These coaching notes are based around the monthly challenges and are really just a tool to be used alongside your own training. Whilst hopefully providing some guidance and an informative read we also want to inspire the Waldy community to try something new and explore the different forms of cycling and cycle training to achieve their goals. Whether those goals are strength, fitness or just fun.

A question found its way back to me after my first 'Webster's Wisdom' and hopefully I can try and address those questions below in a helpful way.

Why does effort level matter?

Most articles you read on websites on cycle coaching refer to a series of different effort measurement tools. Whether that is Perceived Effort, Heart rate or Power levels. These are really important tools for cycle coaching and training; research has shown that training in different effort levels will stimulate different responses in the body and ensure you are getting the most time efficient output for your input.

We are not all pro-riders so I know this can all sound a little serious but actually the results you can see as a casual or amateur rider, just by paying a little attention to your effort levels, can drastically improve performance, reduce recovery time and reduce the risk of overtraining and importantly undertraining.

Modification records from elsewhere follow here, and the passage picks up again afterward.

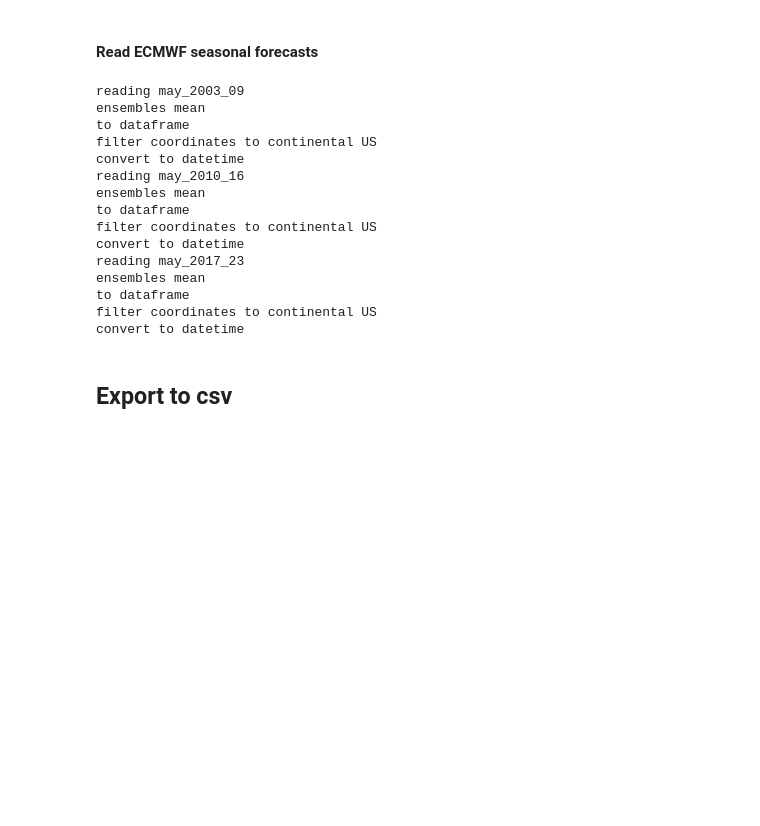
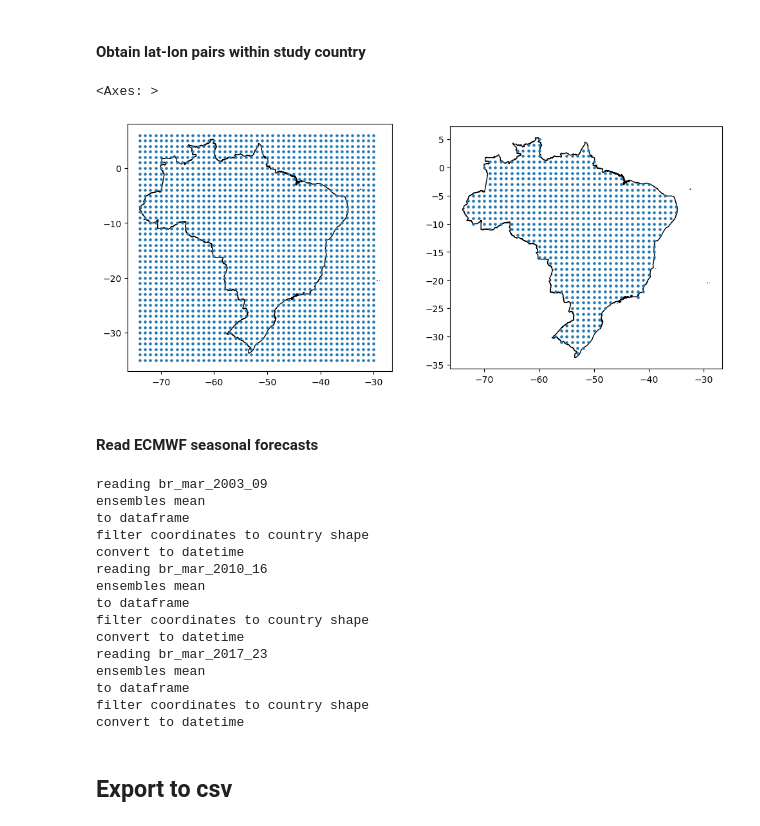
Before and after one commit to ellaampy/seasonal-yield-forecast, a Jupyter notebook: data_preparation/2_ecmwf_grib_to_csv.ipynb, the cells around one changed output. Drawn from its saved outputs; the diff is of its cells as text; code cells hidden in the pictures; blank space fills up the shorter version.

Commit message:
updates on ecmwf preprocessing

```diff
--- a/data_preparation/2_ecmwf_grib_to_csv.ipynb
+++ b/data_preparation/2_ecmwf_grib_to_csv.ipynb
@@ -6,5 +9,52 @@ import geopandas as gpd
 
 %load_ext autoreload
 %autoreload 2
+# %%
+month = "mar"
+country = "BR" # US or BR
+
+shapefile_path = ""
+if country == "US":
+    shapefile_path = '../data/shapefiles/US/tl_2023_us_county/tl_2023_us_county.shp'
+elif country == "BR":
+    shapefile_path = '../data/shapefiles/BR/bra_admbnda_adm2_ibge_2020.shp'
+# %% [markdown]
+#### Obtain lat-lon pairs within study country
+# %%
+country_gpd = gpd.read_file(shapefile_path, crs="EPSG:4326")
+if country == "US":
+    country_gpd = country_gpd.cx[-66:-125, 24:50].reset_index(drop=True)
+    country_gpd_shape = country_gpd.dissolve().to_crs("EPSG:4326")
+else:
+    country_gpd_shape = country_gpd.dissolve().set_crs("EPSG:4326")
+
+# Define the latitude and longitude ranges
+country_bounds = country_gpd_shape.bounds.values.flatten().astype(int)
+latitudes = range(country_bounds[1]-2, country_bounds[3]+2, 1)
+longitudes = range(country_bounds[2]-2, country_bounds[0]-2, -1)
+
+# Generate all possible combinations of lat-lon pairs
+coordinates = list(itertools.product(latitudes, longitudes))
+
+# Create a GeoDataFrame with point geometries
+geometry = gpd.points_from_xy([lon for lat, lon in coordinates], [lat for lat, lon in coordinates])
+ecmwf_grid = gpd.GeoDataFrame(geometry=geometry, crs="EPSG:4326")
+
+# Filter ECMWF grid cells by country shape
+ecmwf_grid_filtered = ecmwf_grid.sjoin(country_gpd_shape, how="inner")
+filtered_coords = pd.DataFrame(data=[ecmwf_grid_filtered.geometry.x.values, ecmwf_grid_filtered.geometry.y.values]).transpose().rename(columns={0: "longitude", 1: "latitude"})
+
+# Plot
+fig, axs = plt.subplots(1, 2, figsize=(12, 5))
+axs = axs.ravel()
+
+country_gpd_shape.plot(ax=axs[0], color='white', edgecolor='black')
+ecmwf_grid.plot(ax=axs[0], markersize=5)
+
+country_gpd_shape.plot(ax=axs[1], color='white', edgecolor='black')
+ecmwf_grid_filtered.plot(ax=axs[1], markersize=5)
+# %% [output]
+<Axes: >
+[figure, added]
 # %% [markdown]
 #### Read ECMWF seasonal forecasts
@@ -14,15 +61,14 @@ country = "USA" # USA or BRAZIL
 # %%
-filtered_coords = pd.read_csv("../data/ecmwf_coords_in_us.csv")
 # read hindcasts
 list_hindcasts = []
-for filename in ["{}_2003_09".format(month), "{}_2010_16".format(month), "{}_2017_23".format(month)]:
+for filename in ["{}_{}_2003_09".format(country.lower(), month), "{}_{}_2010_16".format(country.lower(), month), "{}_{}_2017_23".format(country.lower(), month)]:
     print("reading {}".format(filename))
-    df = xr.open_dataset("../data/{}/ecmwf_grib/".format(country) + filename.lower() + ".grib")
+    df = xr.open_dataset("../data/ECMWF/{}/ecmwf_grib/".format(country) + filename.lower() + ".grib")
     print("ensembles mean") # Note: This is subject to change for probabilistic forecasting
     df = df.mean("number")
     print("to dataframe")
     df = df.to_dataframe().dropna().reset_index()
-    print("filter coordinates to continental US")
+    print("filter coordinates to country shape")
     df = df.merge(filtered_coords[["latitude", "longitude"]], on=["latitude", "longitude"], how="right")
     print("convert to datetime")
     df["valid_time"] = pd.to_datetime(df["valid_time"])
@@ -31,20 +77,20 @@ for filename in ["{}_2003_09".format(month), "{}_2010_16".format(month), "{}_201
 
 ecmwf = pd.concat(list_hindcasts, ignore_index=True)
 # %% [output]
-reading may_2003_09
+reading br_mar_2003_09
 ensembles mean
 to dataframe
-filter coordinates to continental US
+filter coordinates to country shape
 convert to datetime
-reading may_2010_16
+reading br_mar_2010_16
 ensembles mean
 to dataframe
-filter coordinates to continental US
+filter coordinates to country shape
 convert to datetime
-reading may_2017_23
+reading br_mar_2017_23
 ensembles mean
 to dataframe
-filter coordinates to continental US
+filter coordinates to country shape
 convert to datetime
 # %% [markdown]
 ## Export to csv
```
Also changed, not shown: parts of 4 cells of this notebook, 3 other files.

There are three main tools available to every rider to measure effort with an increasing degree of accuracy.

Perceived Effort (PE)

Perceived effort is the most basic measurement tool. It is based on the perception of the rider so it is not very accurate as it is purely based on your perception at that point of time. Most coaching guides will say to measure out of ten, so one would be a warm up and 10 would be an all-out effort. It can easily be effected by your mood, energy levels, diet etc and so it is a good guide but it is not easy to compare relative efforts and hence not easy to see if you are getting stronger or fitter.

Heart Rate (HR)

Heart rate is a measurement of your body's respond to exercise and hence is a better measure than perceived effort. Unfortunately your heart rate can also be effected by internal and external factors such as tiredness and caffeine levels and so, again, is not always a true reflection of your effort level.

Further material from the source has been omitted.